Sprinkles are so common on desserts like ice cream, doughnuts, cookies, and cakes so that they almost seem like a natural or compulsory topping. They bring the brightness and color to desserts. They are pretty crunchy and sugary too. Typically, they are rainbow while some others would be chocolate, gold, or even silver. The newer types known as sequins come in a variety of animal, flower, Halloween shapes to give a boost to event themes, compared to the traditional round or elongated ones which have stuck as official sprinkles.
Bakers find them useful not only for decoration but also to hold up ice cream and chocolate in hot weather where they easily melt.
The term “sprinkles” represents a wide variety of candy decorations such as sanding sugar, nonpareils, dragées, Jimmies, or hundreds-and-thousands.
Sprinkles generally contain the below ingredients
- Partially Hydrogenated Vegetable Oil (Cottonseed, Soybean)
- Corn syrup
- Artificial coloring and flavoring
- Cocoa Processed with Alkali
- Camauba Wax
- Soy Lecithin
- Confectioner’s Glaze
- Red 40 Lake
- Yellow 6 Lake
- Yellow 5 Lake
- Blue 1 Lake
- Red 3
Of course, the bone of contention here is confectioner’s glaze, got from insects.
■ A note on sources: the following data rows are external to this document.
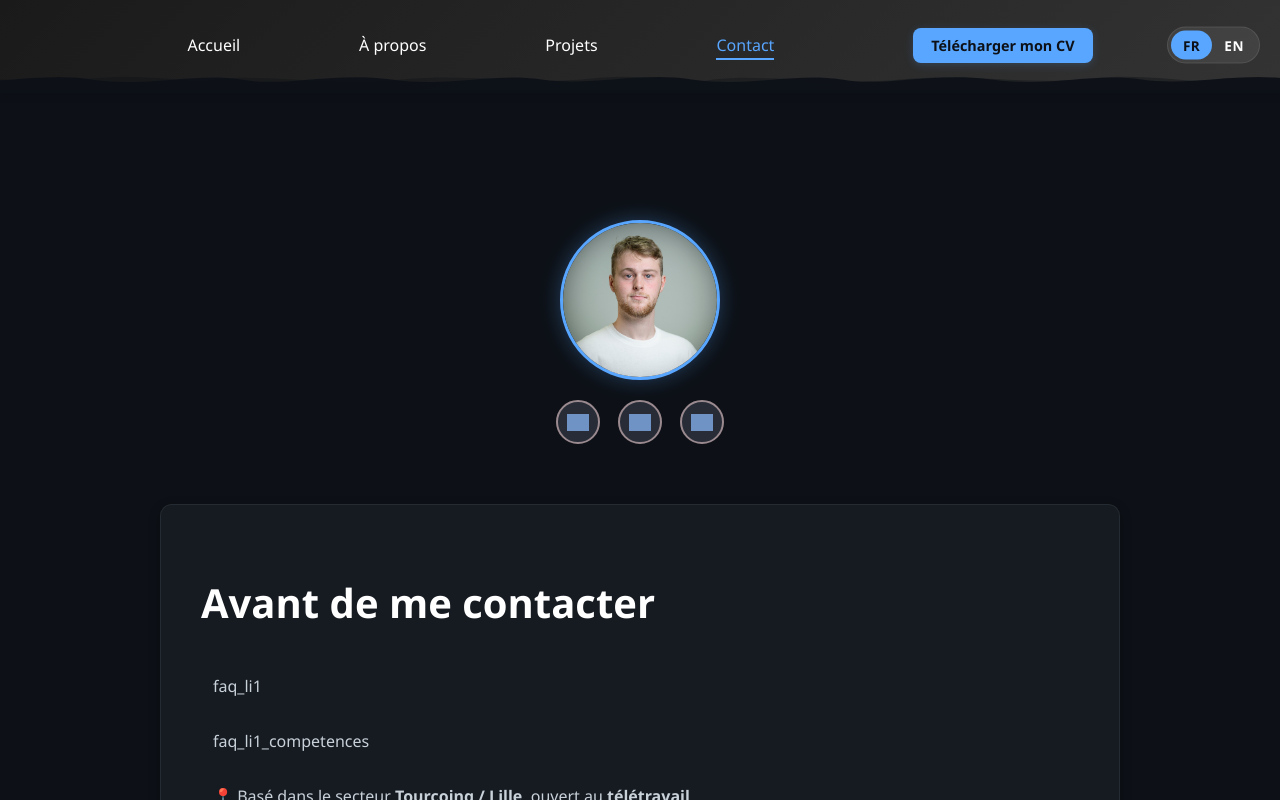
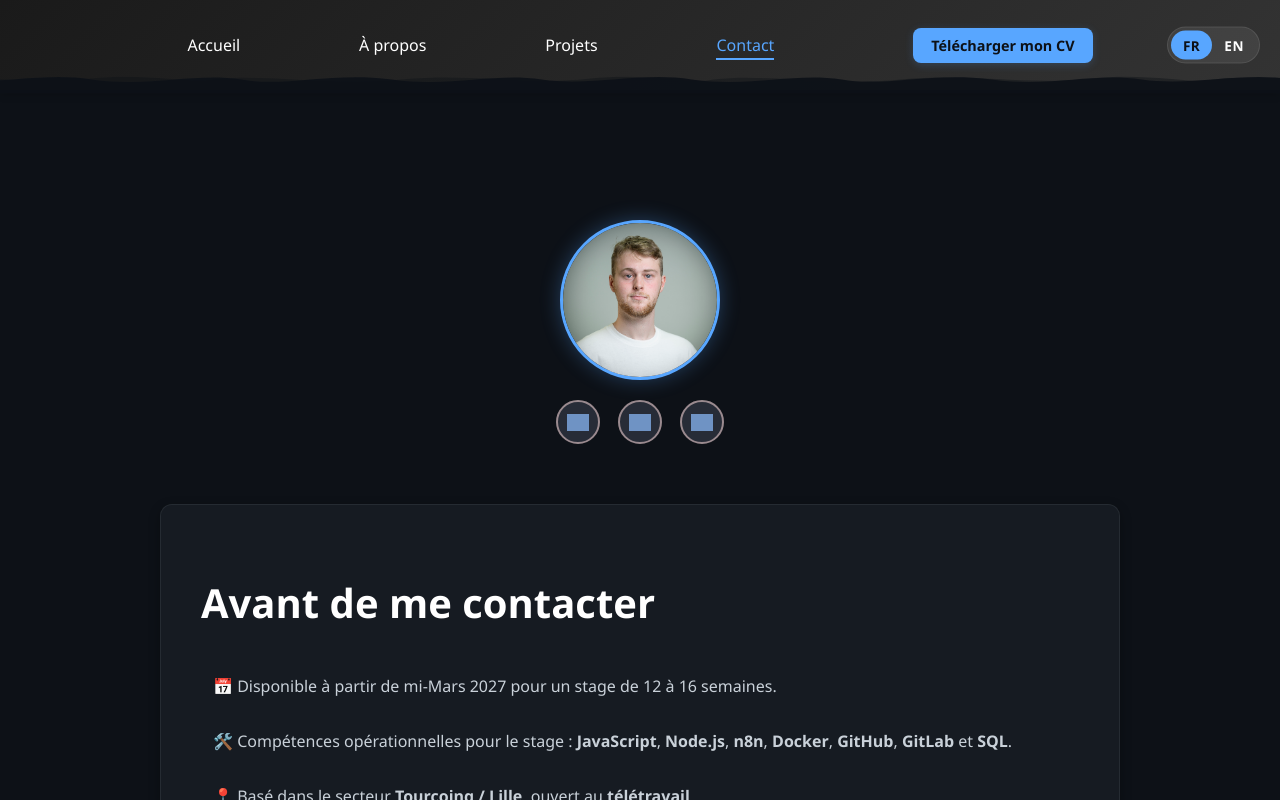
Before and after one commit to ImNotaJoke/ImNotaJoke.github.io, a React (Vite) app in the folder portfolio-react/: page /#/contact in a window 1280 px wide. Shown: the top 800 px of the page. Built offline with nearby package versions, Linux system fonts and the light colour scheme; grey boxes are pictures that could not be loaded.

Commit message:
feat: update internship availability and skills in translations

```diff
--- a/portfolio-react/src/i18n/translations.ts
+++ b/portfolio-react/src/i18n/translations.ts
@@ -167,6 +167,10 @@ const translations: Translations = {
     interest_4: " Résolution de problèmes et apprentissage continu",
     title_contact: "Contact",
     faq_h1: "Avant de me contacter",
+    faq_li1:
+      "📅 Disponible à partir de mi-Mars 2027 pour un stage de 12 à 16 semaines.",
+    faq_li1_competences:
+      "🛠️ Compétences opérationnelles pour le stage : <strong>JavaScript</strong>, <strong>Node.js</strong>, <strong>n8n</strong>, <strong>Docker</strong>, <strong>GitHub</strong>, <strong>GitLab</strong> et <strong>SQL</strong>.",
     faq_li2:
       "📍 Basé dans le secteur <strong>Tourcoing / Lille</strong>, ouvert au <strong>télétravail</strong>.",
     faq_li3:
@@ -358,7 +362,7 @@ const translations: Translations = {
     title_contact: "Contact",
     faq_h1: "Before contacting me",
     faq_li1:
-      "📅 Available from April 2026 for an 8 - 10 week internship opportunity.",
+      "📅 Available from mi-March 2027 for an 12 - 16 week internship opportunity.",
     faq_li1_competences:
       "🛠️ Internship-ready skills: <strong>JavaScript</strong>, <strong>Node.js</strong>, <strong>n8n</strong>, <strong>Docker</strong>, <strong>GitHub</strong>, <strong>GitLab</strong> and <strong>SQL</strong>.",
     faq_li2:
```
Also changed, not shown: 1 other file (tests, documents, lock files or other folders).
Other ingredients you need to watch out for in sprinkles are beeswax, gelatin, and food colorings such as E20 or Cochineal. However, it is possible to get vegan sprinkles if you take your time. For instance, Let’s Do Organic Sprinkelz Organic Confetti is vegan (check it on Amazon).
While sprinkles may seem non-detrimental conceivably because of their quantity on your snacks, they are definitely not natural. Here is a recipe for homemade vegan sprinkle to top your desserts:
Would you rather fix your sprinkles from home or buy processed ones?
I used to like sprinkles on muffins I make. But now I will look for something else…
Thanks for the article
I use cocoa bean nibs or dried fruits for my vegan muffins. They DO THE JOB!